Developed to assist port authorities in identifying environmental issues and in assessing their significance. TEAP can be used by any type of port authority or port company willing to implement a systematic and scientific-based method to identify its Significant Environmental Aspects.
Questions this practice may help answer
- What are the key environmental aspects related to a port authority’s activities? What is the significance of these environmental aspects?
- How can common criteria for the environmental management system standards such as ISO 14001, PERS and EMAS be devised?

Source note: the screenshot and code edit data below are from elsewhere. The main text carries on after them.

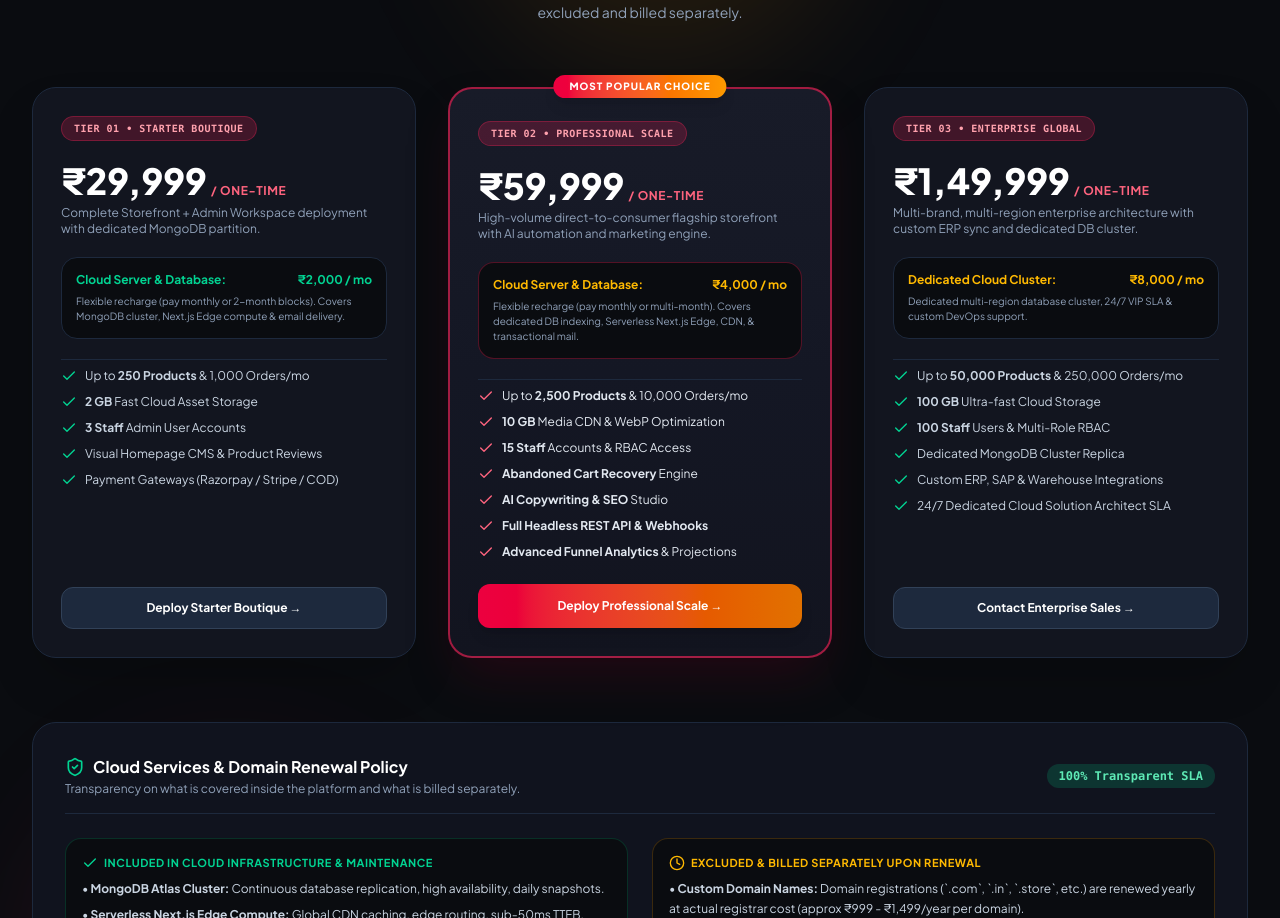
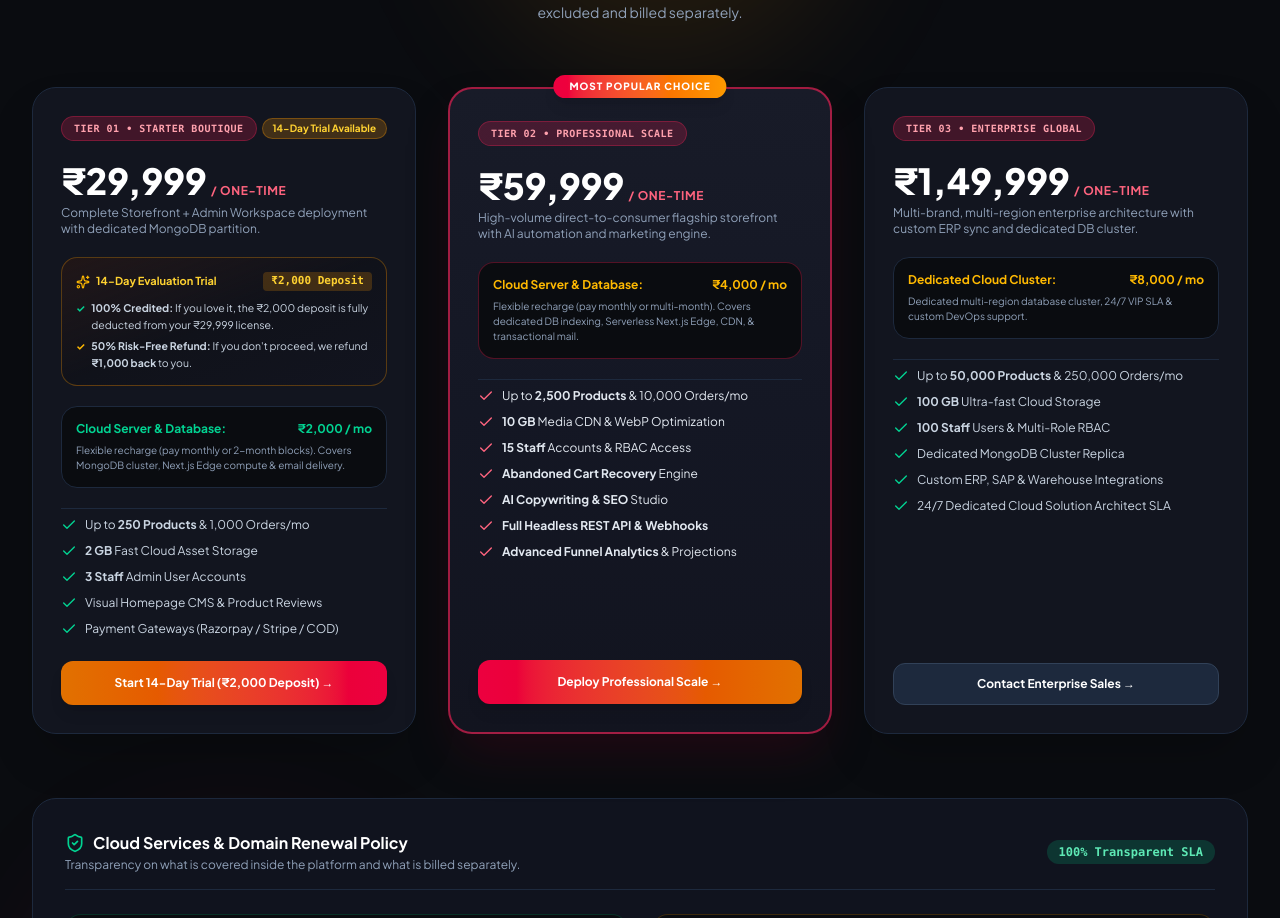
Before and after one commit to mavenco-tanwar/mavenco-commerce-storefront, a Next.js app: page / in a window 1280 px wide. Shown: the part 4406-5324 px from the top of the page. Built offline with nearby package versions, Linux system fonts and the light colour scheme; no server answers; a web font is replaced by a local one.

Commit message:
feat(pricing): add 14-day trial offer with 2000 INR deposit and 1000 INR refund guarantee on storefront

```diff
--- a/src/components/home/PlatformShowcaseLanding.tsx
+++ b/src/components/home/PlatformShowcaseLanding.tsx
@@ -933,6 +933,9 @@ export function PlatformShowcaseLanding() {
                   <span className="px-3 py-1 rounded-full text-[10px] font-bold uppercase tracking-wider bg-rose-500/20 text-rose-300 border border-rose-500/30 font-mono">
                     Tier 01 • Starter Boutique
                   </span>
+                  <span className="px-2.5 py-0.5 rounded-full text-[10px] font-bold bg-amber-500/20 text-amber-300 border border-amber-500/30">
+                    14-Day Trial Available
+                  </span>
                 </div>
 
                 <div>
@@ -943,6 +946,27 @@ export function PlatformShowcaseLanding() {
                   <p className="text-xs text-slate-400 mt-1">
                     Complete Storefront + Admin Workspace deployment with dedicated MongoDB partition.
                   </p>
+                </div>
+
+                {/* 14-Day Sandbox Trial & Refund Terms Card */}
+                <div className="p-3.5 bg-gradient-to-br from-amber-950/30 via-[#10121A] to-[#12141F] rounded-2xl border border-amber-500/30 space-y-2 text-xs">
+                  <div className="flex items-center justify-between font-bold text-amber-300 text-[11px]">
+                    <span className="flex items-center gap-1.5">
+                      <Sparkles className="w-3.5 h-3.5 text-amber-400" />
+                      <span>14-Day Evaluation Trial</span>
+                    </span>
+                    <span className="bg-amber-500/20 px-2 py-0.5 rounded text-amber-300 font-mono">₹2,000 Deposit</span>
+                  </div>
+                  <div className="text-[10.5px] text-slate-300 space-y-1 leading-relaxed">
+                    <div className="flex items-start gap-1.5">
+                      <span className="text-emerald-400 font-bold">✓</span>
+                      <span><strong>100% Credited:</strong> If you love it, the ₹2,000 deposit is fully deducted from your ₹29,999 license.</span>
+                    </div>
+                    <div className="flex items-start gap-1.5">
+                      <span className="text-amber-400 font-bold">✓</span>
+                      <span><strong>50% Risk-Free Refund:</strong> If you don&apos;t proceed, we refund <strong>₹1,000 back</strong> to you.</span>
+                    </div>
+                  </div>
                 </div>
 
                 {/* Cloud & Server Card */}
@@ -985,9 +1009,9 @@ export function PlatformShowcaseLanding() {
                 href="https://mavenco-admin.vercel.app/login"
                 target="_blank"
                 rel="noreferrer"
-                className="w-full py-3 text-center bg-slate-800 hover:bg-slate-700 text-white text-xs font-bold rounded-xl border border-slate-700 transition-all block"
+                className="w-full py-3.5 text-center bg-gradient-to-r from-amber-600 to-rose-600 hover:from-amber-500 hover:to-rose-500 text-white text-xs font-bold rounded-xl shadow-lg transition-all block"
               >
-                Deploy Starter Boutique →
+                Start 14-Day Trial (₹2,000 Deposit) →
               </a>
             </div>
 
```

The Tool for the identification and assessment of Environmental Aspects in Ports (TEAP) has been developed as part of the PERSEUS project. It is used for the purposes of assisting port authorities in the identification of Significant Environmental Aspects (SEA) and in the assessment of their salience. The tool addresses the need to unify approaches across the South European Seas (the Mediterranean and Black Seas) for the identification of environmental aspects to meet environmental management system standards such as ISO 14001, PERS and EMAS. This is a challenge for all port authorities in the region, who need to meet certain standards with respect to legislative and regulatory obligations. In addition, the tool will help improve the quality of the environment in the ports’ areas by emphasizing the crucial environmental issues.
Aspects / Objectives
- Assist port authorities in the identification of Significant Environmental Aspects;
- Assist port authorities in the assessment of Significant Environmental Aspects;
- Consolidate methods of achieving environmental management system standards;
- Help improve the quality of the environment in the ports and in the surrounding areas.
The Tool for the identification and assessment of Environmental Aspects in Ports (TEAP) is a user-friendly platform that is based online. It is confidential and no information collected during its use is transferred to third parties. The tool represents a 5-step procedure, which the port authorities normally complete in 30 minutes. The stages are the following:
- Step 1 (Port contact details): The person using the tool provides the contact details for the port authority, which he/she represents;
- Step 2 (Port activities): This step aims at identifying the activities carried out in the port. A large checklist of possible port activities is provided and the user has to select the ones that apply to his/her port. The selection of a particular activity results in the inclusion of the environmental aspects that are associated with that activity;
- Step 3 (Environmental aspects): This step provides a list of environmental aspects that are associated with the port activities selected in Step 2, ranking them from high to low occurrence. The list includes only Significant Environmental Aspects for the respective port, meaning that only the environmental aspects with a score equal to or higher than the threshold value of 50% of the maximum score are included;
- Step 4 (Application of criteria): The significance of the environmental aspects, identified at the previous stage, is assessed by means of the application of pre-defined criteria. The TEAP guides the user to determine the most significant aspects, whereby each of the criteria are attributed a weight between 1 and 5;
- Step 5 (Significant Environmental Aspects): In this last step the tool generates a final list of Significant Environmental Aspects (SEAs) specific to the respective port authority.
Main Outputs / Results
The main output of the TEAP is a list of Significant Environmental Aspects (SEAs) specific to the port authority represented by the user and consistent with a common set of criteria. The tool calculates an average value for each identified environmental aspect and provides an ordered ranking in accordance with the scoring system applied in Step 4 of the procedure. There is a threshold that defines the Significant Environmental Aspects, which corresponds to an average score of 3 points or more.
The TEAP can be transferred into other context in a relatively straightforward manner. The only requirement is that the tool is adjusted to the legislative and regulatory requirements prevalent in the respective region that it is expected to cover. Otherwise, the general approach to the identification and assessment of environmental aspects is fully transferrable and can be used in other contexts.
Readjustments of the TEAP need to take into consideration that different locations have different environmental profiles, therefore the pre-defined criteria for the assessment of environmental aspects need to be carefully reviewed and analysed and, if necessary, amended.
Prof. Rosa Mari Darbra Roman
Universitat Politecnica De Catalunya, Spain
E-mail: rm.darbraupc.edu (rm[dot]darbra[at]upc[dot]edu)
PERSEUS: Polytechnic University of Catalonia (UPC)
Costs / Funding Source
Direct costs of this practice elaboration are unknown.